[Supplied material]:
------------------------------------------------

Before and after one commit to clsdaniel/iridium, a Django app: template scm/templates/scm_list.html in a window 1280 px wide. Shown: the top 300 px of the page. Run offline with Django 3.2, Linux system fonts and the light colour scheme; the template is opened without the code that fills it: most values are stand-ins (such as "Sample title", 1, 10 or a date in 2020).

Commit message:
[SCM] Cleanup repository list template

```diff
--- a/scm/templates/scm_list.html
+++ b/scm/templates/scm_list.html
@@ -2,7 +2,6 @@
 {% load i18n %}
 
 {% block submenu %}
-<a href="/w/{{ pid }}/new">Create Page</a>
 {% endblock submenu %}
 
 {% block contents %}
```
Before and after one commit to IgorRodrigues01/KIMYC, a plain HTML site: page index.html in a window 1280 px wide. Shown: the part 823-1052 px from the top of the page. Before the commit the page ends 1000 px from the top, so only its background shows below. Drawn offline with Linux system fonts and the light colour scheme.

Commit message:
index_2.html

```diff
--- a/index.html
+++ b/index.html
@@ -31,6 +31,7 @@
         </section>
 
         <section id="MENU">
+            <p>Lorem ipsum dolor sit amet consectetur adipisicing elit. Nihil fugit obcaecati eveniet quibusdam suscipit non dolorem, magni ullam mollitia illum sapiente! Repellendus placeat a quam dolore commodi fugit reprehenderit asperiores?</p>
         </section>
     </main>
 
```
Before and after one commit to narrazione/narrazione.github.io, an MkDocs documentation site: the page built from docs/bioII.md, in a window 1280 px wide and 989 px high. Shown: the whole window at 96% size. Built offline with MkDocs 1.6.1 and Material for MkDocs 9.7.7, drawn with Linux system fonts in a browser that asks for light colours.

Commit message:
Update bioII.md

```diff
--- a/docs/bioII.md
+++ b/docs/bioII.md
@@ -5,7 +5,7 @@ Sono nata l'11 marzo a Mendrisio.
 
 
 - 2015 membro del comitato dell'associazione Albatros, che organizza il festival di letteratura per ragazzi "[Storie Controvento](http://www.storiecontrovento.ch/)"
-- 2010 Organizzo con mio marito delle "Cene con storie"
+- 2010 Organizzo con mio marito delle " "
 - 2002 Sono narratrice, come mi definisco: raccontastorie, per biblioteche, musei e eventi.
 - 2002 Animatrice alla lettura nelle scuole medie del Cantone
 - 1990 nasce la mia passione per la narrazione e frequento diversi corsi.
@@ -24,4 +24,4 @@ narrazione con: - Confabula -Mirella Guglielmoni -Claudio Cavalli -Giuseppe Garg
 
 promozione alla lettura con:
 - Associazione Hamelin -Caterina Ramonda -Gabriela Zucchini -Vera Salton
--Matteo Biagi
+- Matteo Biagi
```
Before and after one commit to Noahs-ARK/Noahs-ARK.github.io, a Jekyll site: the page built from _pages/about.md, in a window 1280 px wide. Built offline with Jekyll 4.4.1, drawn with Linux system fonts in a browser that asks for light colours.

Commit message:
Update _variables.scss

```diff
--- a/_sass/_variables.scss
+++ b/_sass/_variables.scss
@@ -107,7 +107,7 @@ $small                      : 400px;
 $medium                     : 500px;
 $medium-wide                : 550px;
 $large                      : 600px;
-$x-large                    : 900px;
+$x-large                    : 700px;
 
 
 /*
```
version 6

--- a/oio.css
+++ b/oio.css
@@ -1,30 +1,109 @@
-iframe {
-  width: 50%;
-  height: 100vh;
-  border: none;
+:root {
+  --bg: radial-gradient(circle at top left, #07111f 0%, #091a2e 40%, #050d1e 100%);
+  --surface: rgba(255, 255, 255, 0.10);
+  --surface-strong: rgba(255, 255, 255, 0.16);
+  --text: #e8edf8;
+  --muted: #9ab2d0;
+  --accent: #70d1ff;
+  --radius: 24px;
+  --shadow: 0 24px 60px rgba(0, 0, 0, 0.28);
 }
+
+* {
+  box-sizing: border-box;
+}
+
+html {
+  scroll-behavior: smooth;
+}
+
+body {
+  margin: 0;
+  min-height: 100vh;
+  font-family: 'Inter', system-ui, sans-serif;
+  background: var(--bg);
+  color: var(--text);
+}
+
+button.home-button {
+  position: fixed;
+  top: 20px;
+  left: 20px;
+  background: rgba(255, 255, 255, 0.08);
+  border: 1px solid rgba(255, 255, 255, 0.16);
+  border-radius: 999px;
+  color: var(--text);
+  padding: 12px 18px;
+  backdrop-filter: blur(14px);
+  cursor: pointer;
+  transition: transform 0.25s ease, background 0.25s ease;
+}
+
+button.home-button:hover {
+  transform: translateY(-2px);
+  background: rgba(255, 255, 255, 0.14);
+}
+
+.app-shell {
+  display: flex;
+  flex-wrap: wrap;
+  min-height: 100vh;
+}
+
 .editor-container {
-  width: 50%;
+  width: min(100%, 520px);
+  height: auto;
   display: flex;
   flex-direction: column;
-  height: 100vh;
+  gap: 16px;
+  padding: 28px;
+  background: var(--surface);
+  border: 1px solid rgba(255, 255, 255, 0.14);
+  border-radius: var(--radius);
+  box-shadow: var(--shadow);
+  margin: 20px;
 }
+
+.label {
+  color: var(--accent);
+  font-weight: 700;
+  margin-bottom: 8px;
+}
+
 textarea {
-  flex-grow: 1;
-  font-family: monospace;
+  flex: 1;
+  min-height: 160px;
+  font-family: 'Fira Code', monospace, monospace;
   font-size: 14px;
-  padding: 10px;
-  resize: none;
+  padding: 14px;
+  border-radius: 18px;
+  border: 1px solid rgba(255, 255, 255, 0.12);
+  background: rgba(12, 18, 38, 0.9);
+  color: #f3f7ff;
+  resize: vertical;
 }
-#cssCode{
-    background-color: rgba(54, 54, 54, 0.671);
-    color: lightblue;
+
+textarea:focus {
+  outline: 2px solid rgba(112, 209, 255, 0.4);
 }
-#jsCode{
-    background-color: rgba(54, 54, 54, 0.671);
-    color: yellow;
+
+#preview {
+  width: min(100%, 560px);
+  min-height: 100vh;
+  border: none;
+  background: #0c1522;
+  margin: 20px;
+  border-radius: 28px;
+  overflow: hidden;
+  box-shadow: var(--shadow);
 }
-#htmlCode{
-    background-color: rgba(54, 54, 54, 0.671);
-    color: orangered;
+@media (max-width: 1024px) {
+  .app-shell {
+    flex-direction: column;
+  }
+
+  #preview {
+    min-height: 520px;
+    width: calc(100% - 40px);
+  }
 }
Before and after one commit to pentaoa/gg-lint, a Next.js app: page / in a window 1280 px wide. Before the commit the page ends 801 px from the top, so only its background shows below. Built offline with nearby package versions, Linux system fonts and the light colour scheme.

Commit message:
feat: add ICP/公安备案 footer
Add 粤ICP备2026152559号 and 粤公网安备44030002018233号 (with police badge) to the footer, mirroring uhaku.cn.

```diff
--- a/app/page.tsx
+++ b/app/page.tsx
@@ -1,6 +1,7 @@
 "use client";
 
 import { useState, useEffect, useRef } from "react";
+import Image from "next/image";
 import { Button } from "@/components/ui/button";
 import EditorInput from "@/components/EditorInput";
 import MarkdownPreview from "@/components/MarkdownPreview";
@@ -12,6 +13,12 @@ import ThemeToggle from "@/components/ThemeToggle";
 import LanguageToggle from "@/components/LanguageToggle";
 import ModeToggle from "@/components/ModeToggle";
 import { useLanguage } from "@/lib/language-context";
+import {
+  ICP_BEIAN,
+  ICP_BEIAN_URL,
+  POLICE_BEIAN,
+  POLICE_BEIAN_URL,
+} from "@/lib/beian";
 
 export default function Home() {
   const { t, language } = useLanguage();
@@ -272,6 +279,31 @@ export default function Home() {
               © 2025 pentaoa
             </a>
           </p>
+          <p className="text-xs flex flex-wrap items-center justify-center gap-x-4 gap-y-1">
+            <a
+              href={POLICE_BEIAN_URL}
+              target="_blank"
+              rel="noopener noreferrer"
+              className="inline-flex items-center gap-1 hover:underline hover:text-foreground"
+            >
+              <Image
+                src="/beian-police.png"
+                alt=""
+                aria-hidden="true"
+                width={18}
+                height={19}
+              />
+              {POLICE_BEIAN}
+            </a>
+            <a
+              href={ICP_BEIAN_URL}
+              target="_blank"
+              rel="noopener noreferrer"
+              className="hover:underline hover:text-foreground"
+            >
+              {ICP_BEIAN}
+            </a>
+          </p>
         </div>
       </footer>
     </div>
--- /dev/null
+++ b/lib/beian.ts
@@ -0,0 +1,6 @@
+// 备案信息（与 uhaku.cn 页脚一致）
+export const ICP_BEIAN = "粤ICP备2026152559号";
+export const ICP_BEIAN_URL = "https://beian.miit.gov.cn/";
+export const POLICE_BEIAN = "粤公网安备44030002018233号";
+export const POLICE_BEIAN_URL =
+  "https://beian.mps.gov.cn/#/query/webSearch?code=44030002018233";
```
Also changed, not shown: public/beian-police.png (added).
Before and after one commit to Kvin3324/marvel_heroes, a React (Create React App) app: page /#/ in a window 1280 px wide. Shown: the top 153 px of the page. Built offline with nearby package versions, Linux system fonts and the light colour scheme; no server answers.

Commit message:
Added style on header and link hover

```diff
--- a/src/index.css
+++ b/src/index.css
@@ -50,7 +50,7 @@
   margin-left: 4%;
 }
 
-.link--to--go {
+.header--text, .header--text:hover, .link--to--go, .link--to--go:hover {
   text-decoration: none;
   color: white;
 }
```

------------------------------------------------

[Activity]: Scan the entries and show every line in which the word "uhaku" is found.

[Completed task]:
Add 粤ICP备2026152559号 and 粤公网安备44030002018233号 (with police badge) to the footer, mirroring uhaku.cn.
+// 备案信息（与 uhaku.cn 页脚一致）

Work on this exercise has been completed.